With great connectivity comes great responsibility. It’s not something said to Peter Parker, but it is akin to having superpowers when the ability to access a client’s AV tech stack is a mere mobile app or browser login away. Of course, the service and support aspects for aiding clients anytime and anywhere is a smart profit center for savvy AV vendors, but the real opportunity comes in the proactive maintenance and preemptive troubleshooting that can largely be automated with ease. Back when venues like network operation centers were one of the few 24/7 99.99999% up-time AV installations, the costs were sky-high. Now that same level of up-time is possible through automated checks and maintenance logs that are generated and sent well ahead of failure.
Commercial clients can now expect high uptime as nearly a standard offering. Yet with machine learning, the opportunities extend well beyond break/fix and preventative maintenance. It’s now possible to understand utilization patterns and create a trend analysis to not only provide prescient service but also create new sales opportunities for upgrades and replacements well in advance of failure or obsolescence.
How many vendors reading this could easily pull a prioritized, date-matched report showing the full inventory of AV gear in any/every client and know to generate automated notifications to sales about any replacements and updates to nearly outdated technology that was installed years ago? Likely the answer is “not many.”
The Cons of Knowing So Much
While the upsides are plenty, there some clear issues to consider. Chief among these is privacy and security, which go hand-in-hand for most situations described herein. There’s a line between proactive maintenance and concerns about jacking into a client’s network to access their AV technology.
And though sales and marketing will be swooning to get their hands on this kind of client intel, it isn’t hard to imagine how clients might respond negatively to big-brother-ish “so, we noticed your gear needs updating” messaging used without both permission and context. If people are already weird about how retargeting works with marketing today (search for a product only to find it popping up everywhere else you go online), knowing about their AV investment also needs a conversation to establish permission and the client’s level of comfort with vendors tapping into their systems unannounced.

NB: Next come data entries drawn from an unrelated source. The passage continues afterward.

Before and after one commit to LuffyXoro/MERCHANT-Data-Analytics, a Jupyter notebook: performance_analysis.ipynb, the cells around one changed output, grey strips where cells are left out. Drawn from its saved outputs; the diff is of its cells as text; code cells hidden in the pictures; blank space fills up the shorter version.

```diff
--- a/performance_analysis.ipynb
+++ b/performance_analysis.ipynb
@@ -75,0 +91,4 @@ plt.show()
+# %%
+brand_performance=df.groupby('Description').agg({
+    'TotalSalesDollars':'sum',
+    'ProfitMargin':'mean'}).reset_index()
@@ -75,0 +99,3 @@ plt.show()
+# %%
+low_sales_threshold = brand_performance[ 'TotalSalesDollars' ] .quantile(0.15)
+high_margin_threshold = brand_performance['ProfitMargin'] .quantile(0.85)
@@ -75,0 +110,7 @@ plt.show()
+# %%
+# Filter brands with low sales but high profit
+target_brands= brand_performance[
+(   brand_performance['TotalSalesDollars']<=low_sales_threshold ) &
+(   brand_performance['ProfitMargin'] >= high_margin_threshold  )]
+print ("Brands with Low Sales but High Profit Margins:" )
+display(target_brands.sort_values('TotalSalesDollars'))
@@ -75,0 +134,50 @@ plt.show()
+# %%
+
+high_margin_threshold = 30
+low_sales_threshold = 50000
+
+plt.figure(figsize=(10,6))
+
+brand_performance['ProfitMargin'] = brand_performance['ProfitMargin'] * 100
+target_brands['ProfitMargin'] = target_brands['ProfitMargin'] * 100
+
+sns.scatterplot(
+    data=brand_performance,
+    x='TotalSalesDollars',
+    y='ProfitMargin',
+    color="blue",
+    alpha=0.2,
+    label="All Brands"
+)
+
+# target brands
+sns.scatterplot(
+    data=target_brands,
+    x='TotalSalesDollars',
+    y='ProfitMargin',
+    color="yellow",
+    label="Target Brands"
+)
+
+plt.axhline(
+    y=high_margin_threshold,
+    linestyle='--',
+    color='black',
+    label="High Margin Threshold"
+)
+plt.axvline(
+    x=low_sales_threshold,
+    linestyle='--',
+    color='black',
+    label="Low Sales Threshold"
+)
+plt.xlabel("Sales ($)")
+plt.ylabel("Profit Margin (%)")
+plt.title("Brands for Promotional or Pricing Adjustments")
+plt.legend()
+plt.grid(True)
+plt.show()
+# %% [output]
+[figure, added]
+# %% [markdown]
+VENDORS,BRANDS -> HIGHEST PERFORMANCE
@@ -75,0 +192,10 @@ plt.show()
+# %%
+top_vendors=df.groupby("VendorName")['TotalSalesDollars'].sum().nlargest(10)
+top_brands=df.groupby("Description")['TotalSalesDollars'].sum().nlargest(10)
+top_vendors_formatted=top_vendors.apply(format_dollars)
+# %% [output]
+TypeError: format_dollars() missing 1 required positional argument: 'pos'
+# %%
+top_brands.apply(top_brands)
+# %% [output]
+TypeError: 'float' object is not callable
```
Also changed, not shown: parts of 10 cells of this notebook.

An easy step is to begin including specific verbiage in the sales contracts to have the client approve this kind of proactive support. With their early blessing, it’s both a value-add and sets the expectation that access to their AV systems is possible for their benefit.
Information and Power
The axiom that information leads to knowledge and that knowledge is power rings true in the context of access and availability to client systems and the associated data. The greater the access, the greater the amount of data that can be pulled from a client’s AV system, the greater the risk and potential liability.
The opportunity for the AV industry to get ahead of this and provide some guidance and governance around this would be wise. In the interim, vendors will continue to take the chance to both connect to these devices and capture useful information for providing next-level service and support. It’s just a matter of time before they’re mining client systems for new Sales leads, and while that’s not a bad thing, it could be unwelcome by a significant number of clients.
AI or machine learning? While it’s more than semantics from a technology standpoint, that point is moot when it comes to leveraging the data to make informed decisions. The question is: by whom?